- _The task_
Here the requirement is to repeat every record exactly, in full.

Items listed in a dataset:
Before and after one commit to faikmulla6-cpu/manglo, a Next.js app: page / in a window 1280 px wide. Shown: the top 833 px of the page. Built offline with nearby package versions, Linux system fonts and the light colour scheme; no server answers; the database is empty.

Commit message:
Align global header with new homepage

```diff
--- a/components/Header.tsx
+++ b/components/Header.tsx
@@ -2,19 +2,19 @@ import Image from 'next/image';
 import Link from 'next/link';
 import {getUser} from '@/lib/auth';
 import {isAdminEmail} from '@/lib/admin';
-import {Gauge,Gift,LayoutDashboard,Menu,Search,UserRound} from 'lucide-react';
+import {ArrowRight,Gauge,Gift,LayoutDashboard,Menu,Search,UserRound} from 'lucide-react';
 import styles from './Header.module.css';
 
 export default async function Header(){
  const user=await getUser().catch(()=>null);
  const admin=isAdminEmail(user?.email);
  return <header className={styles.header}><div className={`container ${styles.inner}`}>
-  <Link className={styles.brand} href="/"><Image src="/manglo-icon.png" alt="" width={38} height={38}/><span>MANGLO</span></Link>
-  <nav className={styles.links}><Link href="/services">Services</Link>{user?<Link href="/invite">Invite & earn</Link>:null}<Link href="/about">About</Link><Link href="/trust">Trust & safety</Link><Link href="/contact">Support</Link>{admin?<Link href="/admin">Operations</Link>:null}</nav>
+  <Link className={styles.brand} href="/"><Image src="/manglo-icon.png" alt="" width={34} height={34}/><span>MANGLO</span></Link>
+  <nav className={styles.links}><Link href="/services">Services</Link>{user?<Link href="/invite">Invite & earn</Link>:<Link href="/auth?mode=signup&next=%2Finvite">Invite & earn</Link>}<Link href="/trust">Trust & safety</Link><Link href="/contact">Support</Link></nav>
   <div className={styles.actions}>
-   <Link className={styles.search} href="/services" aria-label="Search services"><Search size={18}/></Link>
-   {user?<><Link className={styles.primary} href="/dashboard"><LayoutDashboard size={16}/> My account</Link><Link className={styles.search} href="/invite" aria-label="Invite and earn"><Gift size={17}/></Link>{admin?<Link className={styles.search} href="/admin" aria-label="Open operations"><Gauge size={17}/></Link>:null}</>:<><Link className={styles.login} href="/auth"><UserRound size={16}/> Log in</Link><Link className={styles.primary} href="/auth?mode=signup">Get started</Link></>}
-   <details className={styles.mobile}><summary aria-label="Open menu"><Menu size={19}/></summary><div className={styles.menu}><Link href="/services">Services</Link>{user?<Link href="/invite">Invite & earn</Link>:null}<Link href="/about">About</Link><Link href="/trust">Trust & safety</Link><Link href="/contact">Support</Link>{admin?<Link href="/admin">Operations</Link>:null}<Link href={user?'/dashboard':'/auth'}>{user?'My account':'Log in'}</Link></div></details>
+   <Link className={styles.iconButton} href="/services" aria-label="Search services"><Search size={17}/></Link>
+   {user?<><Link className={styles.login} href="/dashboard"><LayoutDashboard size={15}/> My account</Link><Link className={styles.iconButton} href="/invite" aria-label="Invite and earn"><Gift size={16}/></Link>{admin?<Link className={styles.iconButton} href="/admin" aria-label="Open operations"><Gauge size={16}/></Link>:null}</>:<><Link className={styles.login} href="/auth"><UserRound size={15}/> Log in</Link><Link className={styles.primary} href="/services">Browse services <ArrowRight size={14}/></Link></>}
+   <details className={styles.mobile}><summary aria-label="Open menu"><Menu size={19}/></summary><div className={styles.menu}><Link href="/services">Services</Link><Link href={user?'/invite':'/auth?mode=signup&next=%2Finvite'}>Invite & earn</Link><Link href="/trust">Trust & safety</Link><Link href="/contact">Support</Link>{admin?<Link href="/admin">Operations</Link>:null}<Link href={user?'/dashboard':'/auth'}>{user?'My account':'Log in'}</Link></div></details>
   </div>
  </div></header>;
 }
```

- _Final answer_
Before and after one commit to faikmulla6-cpu/manglo, a Next.js app: page / in a window 1280 px wide. Shown: the top 833 px of the page. Built offline with nearby package versions, Linux system fonts and the light colour scheme; no server answers; the database is empty.

Commit message:
Align global header with new homepage

```diff
--- a/components/Header.tsx
+++ b/components/Header.tsx
@@ -2,19 +2,19 @@ import Image from 'next/image';
 import Link from 'next/link';
 import {getUser} from '@/lib/auth';
 import {isAdminEmail} from '@/lib/admin';
-import {Gauge,Gift,LayoutDashboard,Menu,Search,UserRound} from 'lucide-react';
+import {ArrowRight,Gauge,Gift,LayoutDashboard,Menu,Search,UserRound} from 'lucide-react';
 import styles from './Header.module.css';
 
 export default async function Header(){
  const user=await getUser().catch(()=>null);
  const admin=isAdminEmail(user?.email);
  return <header className={styles.header}><div className={`container ${styles.inner}`}>
-  <Link className={styles.brand} href="/"><Image src="/manglo-icon.png" alt="" width={38} height={38}/><span>MANGLO</span></Link>
-  <nav className={styles.links}><Link href="/services">Services</Link>{user?<Link href="/invite">Invite & earn</Link>:null}<Link href="/about">About</Link><Link href="/trust">Trust & safety</Link><Link href="/contact">Support</Link>{admin?<Link href="/admin">Operations</Link>:null}</nav>
+  <Link className={styles.brand} href="/"><Image src="/manglo-icon.png" alt="" width={34} height={34}/><span>MANGLO</span></Link>
+  <nav className={styles.links}><Link href="/services">Services</Link>{user?<Link href="/invite">Invite & earn</Link>:<Link href="/auth?mode=signup&next=%2Finvite">Invite & earn</Link>}<Link href="/trust">Trust & safety</Link><Link href="/contact">Support</Link></nav>
   <div className={styles.actions}>
-   <Link className={styles.search} href="/services" aria-label="Search services"><Search size={18}/></Link>
-   {user?<><Link className={styles.primary} href="/dashboard"><LayoutDashboard size={16}/> My account</Link><Link className={styles.search} href="/invite" aria-label="Invite and earn"><Gift size={17}/></Link>{admin?<Link className={styles.search} href="/admin" aria-label="Open operations"><Gauge size={17}/></Link>:null}</>:<><Link className={styles.login} href="/auth"><UserRound size={16}/> Log in</Link><Link className={styles.primary} href="/auth?mode=signup">Get started</Link></>}
-   <details className={styles.mobile}><summary aria-label="Open menu"><Menu size={19}/></summary><div className={styles.menu}><Link href="/services">Services</Link>{user?<Link href="/invite">Invite & earn</Link>:null}<Link href="/about">About</Link><Link href="/trust">Trust & safety</Link><Link href="/contact">Support</Link>{admin?<Link href="/admin">Operations</Link>:null}<Link href={user?'/dashboard':'/auth'}>{user?'My account':'Log in'}</Link></div></details>
+   <Link className={styles.iconButton} href="/services" aria-label="Search services"><Search size={17}/></Link>
+   {user?<><Link className={styles.login} href="/dashboard"><LayoutDashboard size={15}/> My account</Link><Link className={styles.iconButton} href="/invite" aria-label="Invite and earn"><Gift size={16}/></Link>{admin?<Link className={styles.iconButton} href="/admin" aria-label="Open operations"><Gauge size={16}/></Link>:null}</>:<><Link className={styles.login} href="/auth"><UserRound size={15}/> Log in</Link><Link className={styles.primary} href="/services">Browse services <ArrowRight size={14}/></Link></>}
+   <details className={styles.mobile}><summary aria-label="Open menu"><Menu size={19}/></summary><div className={styles.menu}><Link href="/services">Services</Link><Link href={user?'/invite':'/auth?mode=signup&next=%2Finvite'}>Invite & earn</Link><Link href="/trust">Trust & safety</Link><Link href="/contact">Support</Link>{admin?<Link href="/admin">Operations</Link>:null}<Link href={user?'/dashboard':'/auth'}>{user?'My account':'Log in'}</Link></div></details>
   </div>
  </div></header>;
 }
```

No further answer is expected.